I am here to say that…folks…don’t listen to detractors that laugh-off your addiction to lip balm. It is an insidious addiction that is very hard to comprehend or appreciate unless you are a lip balm addict. I also want to add that I was addicted to Carmex (little white jar with the yellow lid) when I was in my early 20’s. I got off that when my first child was born because I wanted to kiss my newborn. Years later during a conversation, I learned that my mother-in-law’s sister (who was a nurse on the other side of the country) told me that she too once upon a time was addicted to Carmex. I thought I was alone with that problem. Somewhere on the web, I read that Carmex is called “Crack for the Lips.” It was made to dry up cold sores and has drying agents in it. Carmex was as hard to stop as Blistex Medicated Berry Balm.
If you are a lip balm addict, you can quit if you are ready to do so. I went years and years before I just got fed up with the routine. It will happen suddenly, and if you are reading this, you are searching for help. I think there is a market driven industry that loves if you continually use their product. I was shocked to read about the little girl that applied crayon to her lips at school when she realized she left her lip balm at home. Remember this mantra…if you don’t start, you don’t have to stop. If you are addicted, you are stronger than you know! Sign me…lip balm free! So long Blistex! All product into the trash where it belongs.
A fairly even-handed view of lip balm addiction has just been published by Modern Chic Magazine. Author Gabrielle Blue sums it up this way:
No company wants to be the first to admit their product is in any way harmful or addictive, and for all we know the lip balm industry is innocent. But as lip balm addicts continue to grow in numbers, develop support groups on Facebook and unite to kick the habit on sites such as Lip Balm Anonymous, itâ€™s getting harder to believe thereâ€™s no truth to their claims.

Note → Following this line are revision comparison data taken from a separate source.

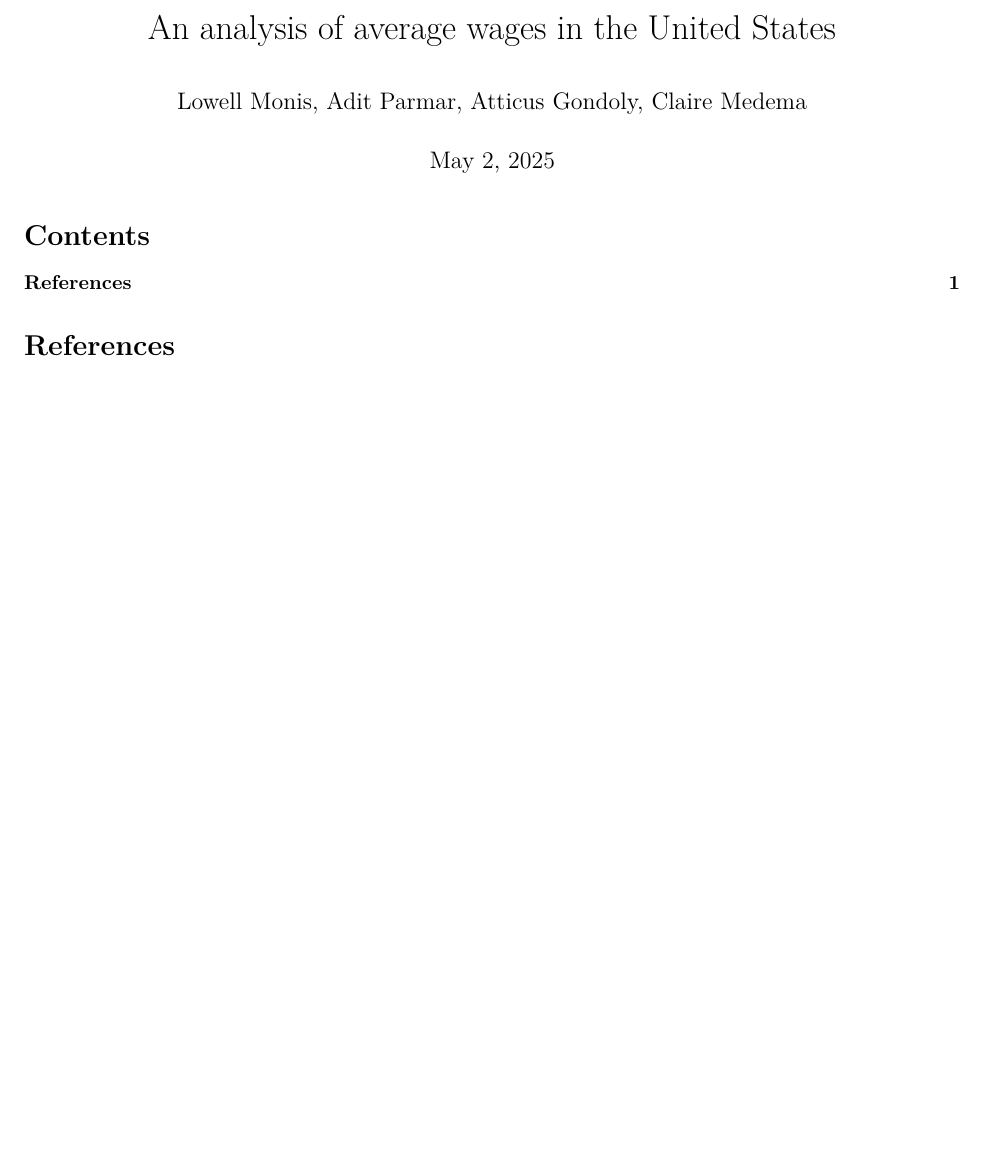
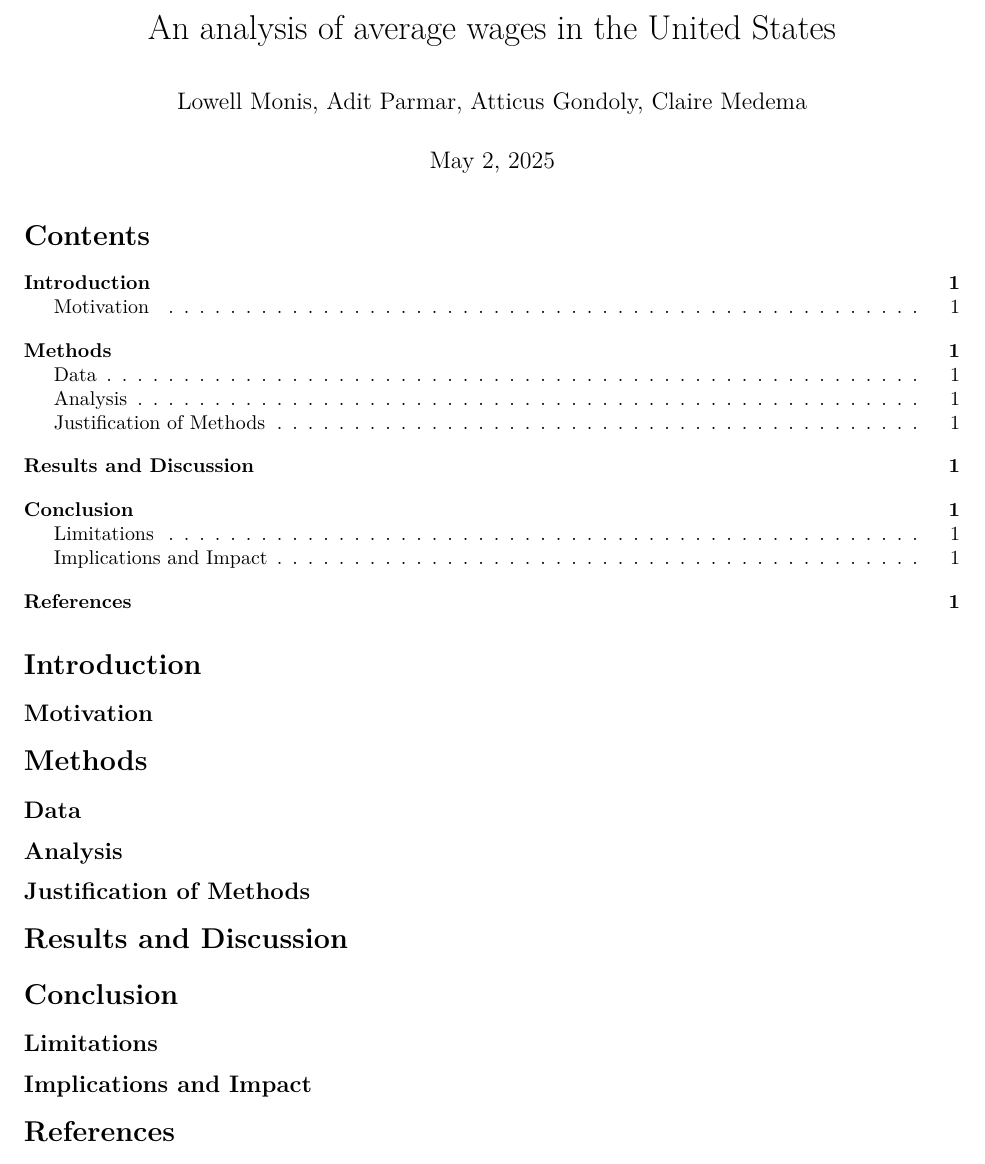
Before and after one commit to lowell-monis/wages, an R Markdown document (project.Rmd): part of the page, cut so that both start at the same text, the shorter picture padded with empty space. Rendered offline with R 4.5, knitr and Pandoc, then LaTeX, with nearby package versions.

Commit message:
created format for report

```diff
--- a/project.Rmd
+++ b/project.Rmd
@@ -9,6 +9,25 @@ output:
     toc_depth: 3
 ---
 
+# Introduction
+
+## Motivation
+
+# Methods
+
+## Data
+
+## Analysis
+
+## Justification of Methods
+
+# Results and Discussion
+
+# Conclusion
+
+## Limitations
+
+## Implications and Impact
 
 # References
 
```
Also changed, not shown: project.pdf (added).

Blue also got some plum quotes, including one from Carma Labs, makers of Carmex.Â â€œWe are addictive,â€ says Mike Pietsch, vice-president of sales at Carma Labs.Â â€œWeâ€™re addictively good.â€ Â Talk about playing up the addictive legend for fun and profit! Â Meanwhile,Â Paula Begoun , author of â€œThe Original Beauty Bibleâ€ says of “medicated” balms such as Carmex, “â€˜Medicated,â€™ however, is at best a dubious term.”
Read more: three-part expose at Modern Chic Magazine, The Lip Balm Addiction.
My father was a carmex user, my boyfriend a blistex guy - I try to warn him that his natural lips will lose their ability to self moisturize, but he denies that.Any ideas what kind of profits these guys make?
Carmex is marketed both as a lip balm and primarily as a cold sore remedy. As such, Carmex and other “medicated” lip balms actually dry out your lips as a way to treat cold sores. So, your boyfriend is wrong.
In terms of profits, Carmex is a privately held company and does not release financial statements. Paul Woelbing, grandson of Carma Labs founder Albert Woelbing, says “We sell Carmex for the lowest price possible, which allows us to make a reasonable profit.” (answers.com).